> DIRECTIONS FOR THIS TASK: Keep every line of the data below that has the string "BITE" and present those lines.

> SOURCE DATA:

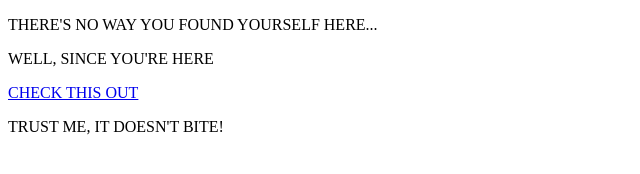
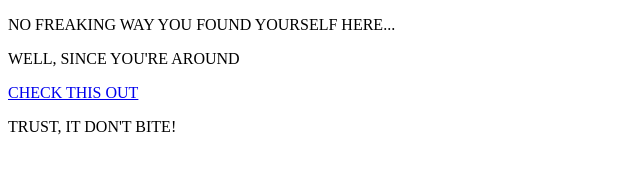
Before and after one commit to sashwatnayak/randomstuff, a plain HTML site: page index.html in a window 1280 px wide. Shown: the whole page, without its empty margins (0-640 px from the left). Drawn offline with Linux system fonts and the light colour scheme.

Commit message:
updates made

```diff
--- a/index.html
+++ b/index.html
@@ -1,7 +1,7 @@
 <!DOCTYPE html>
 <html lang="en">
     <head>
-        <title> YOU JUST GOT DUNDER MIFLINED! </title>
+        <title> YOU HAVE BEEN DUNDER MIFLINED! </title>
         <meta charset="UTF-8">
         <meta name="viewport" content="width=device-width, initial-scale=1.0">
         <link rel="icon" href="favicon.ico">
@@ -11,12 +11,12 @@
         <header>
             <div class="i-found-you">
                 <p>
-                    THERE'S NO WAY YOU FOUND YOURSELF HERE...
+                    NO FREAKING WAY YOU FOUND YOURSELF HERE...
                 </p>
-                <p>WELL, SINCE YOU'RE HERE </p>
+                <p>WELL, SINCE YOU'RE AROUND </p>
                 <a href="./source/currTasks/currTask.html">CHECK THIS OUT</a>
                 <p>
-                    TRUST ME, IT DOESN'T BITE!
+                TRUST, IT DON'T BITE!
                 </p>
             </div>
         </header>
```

> ANSWER SECTION:
-                    TRUST ME, IT DOESN'T BITE!
+                TRUST, IT DON'T BITE!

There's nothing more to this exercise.